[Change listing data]
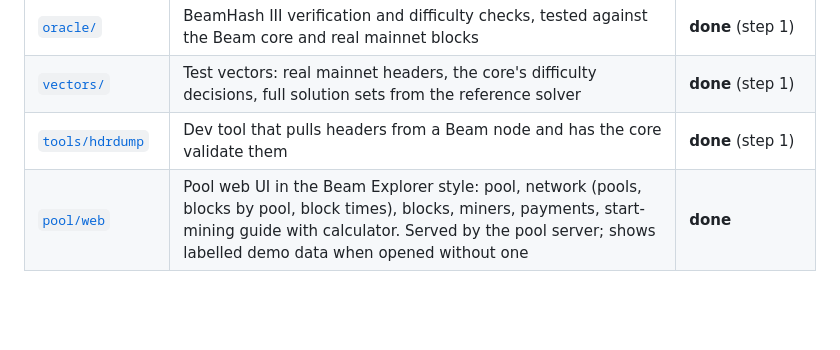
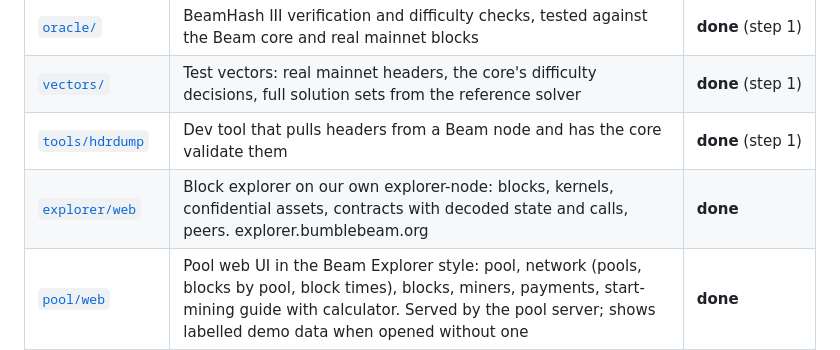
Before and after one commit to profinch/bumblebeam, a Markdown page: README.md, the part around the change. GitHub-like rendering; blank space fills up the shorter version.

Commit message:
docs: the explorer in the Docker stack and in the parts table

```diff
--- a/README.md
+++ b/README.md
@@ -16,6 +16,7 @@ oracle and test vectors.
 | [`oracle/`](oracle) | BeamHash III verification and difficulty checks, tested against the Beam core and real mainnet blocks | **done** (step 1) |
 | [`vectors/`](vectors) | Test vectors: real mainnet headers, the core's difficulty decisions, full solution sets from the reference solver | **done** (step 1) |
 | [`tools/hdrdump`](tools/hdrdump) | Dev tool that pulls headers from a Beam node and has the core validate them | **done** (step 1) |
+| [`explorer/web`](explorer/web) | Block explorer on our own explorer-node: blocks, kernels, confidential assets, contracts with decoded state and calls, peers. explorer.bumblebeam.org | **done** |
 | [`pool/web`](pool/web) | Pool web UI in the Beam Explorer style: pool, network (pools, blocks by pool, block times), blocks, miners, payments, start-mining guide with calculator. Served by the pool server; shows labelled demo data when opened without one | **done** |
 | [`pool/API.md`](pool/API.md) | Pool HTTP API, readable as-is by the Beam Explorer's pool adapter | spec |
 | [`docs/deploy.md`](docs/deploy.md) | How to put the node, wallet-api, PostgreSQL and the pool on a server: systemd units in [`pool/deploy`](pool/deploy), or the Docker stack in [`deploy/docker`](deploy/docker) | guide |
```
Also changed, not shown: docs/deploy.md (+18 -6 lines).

...

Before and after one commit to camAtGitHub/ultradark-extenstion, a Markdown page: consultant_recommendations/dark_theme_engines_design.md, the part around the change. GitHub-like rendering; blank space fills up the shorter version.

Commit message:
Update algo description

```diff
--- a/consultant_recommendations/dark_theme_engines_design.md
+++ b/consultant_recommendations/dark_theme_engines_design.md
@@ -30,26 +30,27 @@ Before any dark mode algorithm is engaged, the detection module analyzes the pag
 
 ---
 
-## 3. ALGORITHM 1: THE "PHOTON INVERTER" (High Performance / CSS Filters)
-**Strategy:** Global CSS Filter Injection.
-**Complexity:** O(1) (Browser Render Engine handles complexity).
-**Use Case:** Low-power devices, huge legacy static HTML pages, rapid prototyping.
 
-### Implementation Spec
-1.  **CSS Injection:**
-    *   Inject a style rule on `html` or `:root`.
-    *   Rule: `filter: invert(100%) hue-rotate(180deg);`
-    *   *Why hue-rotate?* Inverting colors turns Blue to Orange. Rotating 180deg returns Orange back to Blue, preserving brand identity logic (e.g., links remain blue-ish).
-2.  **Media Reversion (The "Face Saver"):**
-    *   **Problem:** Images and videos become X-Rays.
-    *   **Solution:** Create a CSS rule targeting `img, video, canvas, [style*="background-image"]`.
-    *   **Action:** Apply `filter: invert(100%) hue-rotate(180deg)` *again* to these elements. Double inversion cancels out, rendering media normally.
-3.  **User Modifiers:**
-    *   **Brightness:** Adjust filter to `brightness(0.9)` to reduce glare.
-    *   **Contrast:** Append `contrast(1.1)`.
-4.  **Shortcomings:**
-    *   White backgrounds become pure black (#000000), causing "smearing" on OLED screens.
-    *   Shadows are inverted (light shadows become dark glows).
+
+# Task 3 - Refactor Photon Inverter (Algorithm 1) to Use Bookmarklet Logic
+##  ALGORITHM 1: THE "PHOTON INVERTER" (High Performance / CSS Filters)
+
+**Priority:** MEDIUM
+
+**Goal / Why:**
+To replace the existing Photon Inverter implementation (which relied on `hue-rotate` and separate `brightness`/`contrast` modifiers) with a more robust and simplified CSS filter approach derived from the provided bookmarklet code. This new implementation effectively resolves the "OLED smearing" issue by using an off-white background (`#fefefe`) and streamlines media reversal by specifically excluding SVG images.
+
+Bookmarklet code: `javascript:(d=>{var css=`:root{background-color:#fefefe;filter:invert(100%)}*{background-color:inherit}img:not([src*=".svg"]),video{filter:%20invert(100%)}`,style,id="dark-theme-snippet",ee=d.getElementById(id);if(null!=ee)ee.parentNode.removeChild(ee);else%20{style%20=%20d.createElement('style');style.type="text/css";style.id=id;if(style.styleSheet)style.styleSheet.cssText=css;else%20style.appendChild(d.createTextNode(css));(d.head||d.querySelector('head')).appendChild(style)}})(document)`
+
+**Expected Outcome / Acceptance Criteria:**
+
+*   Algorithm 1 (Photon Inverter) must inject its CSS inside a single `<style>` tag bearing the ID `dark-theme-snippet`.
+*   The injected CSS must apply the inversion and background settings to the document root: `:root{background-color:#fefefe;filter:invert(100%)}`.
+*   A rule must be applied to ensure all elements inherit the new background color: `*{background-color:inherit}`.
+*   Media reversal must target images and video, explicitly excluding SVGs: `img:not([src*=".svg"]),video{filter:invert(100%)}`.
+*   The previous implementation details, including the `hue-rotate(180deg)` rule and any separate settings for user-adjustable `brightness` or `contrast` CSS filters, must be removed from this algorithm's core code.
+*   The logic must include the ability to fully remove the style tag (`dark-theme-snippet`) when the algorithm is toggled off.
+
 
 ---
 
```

# PROBLEM
Copy out every line from the data above in which the word "become" occurs.

# TASK OUTPUT
-    *   **Problem:** Images and videos become X-Rays.
-    *   White backgrounds become pure black (#000000), causing "smearing" on OLED screens.
-    *   Shadows are inverted (light shadows become dark glows).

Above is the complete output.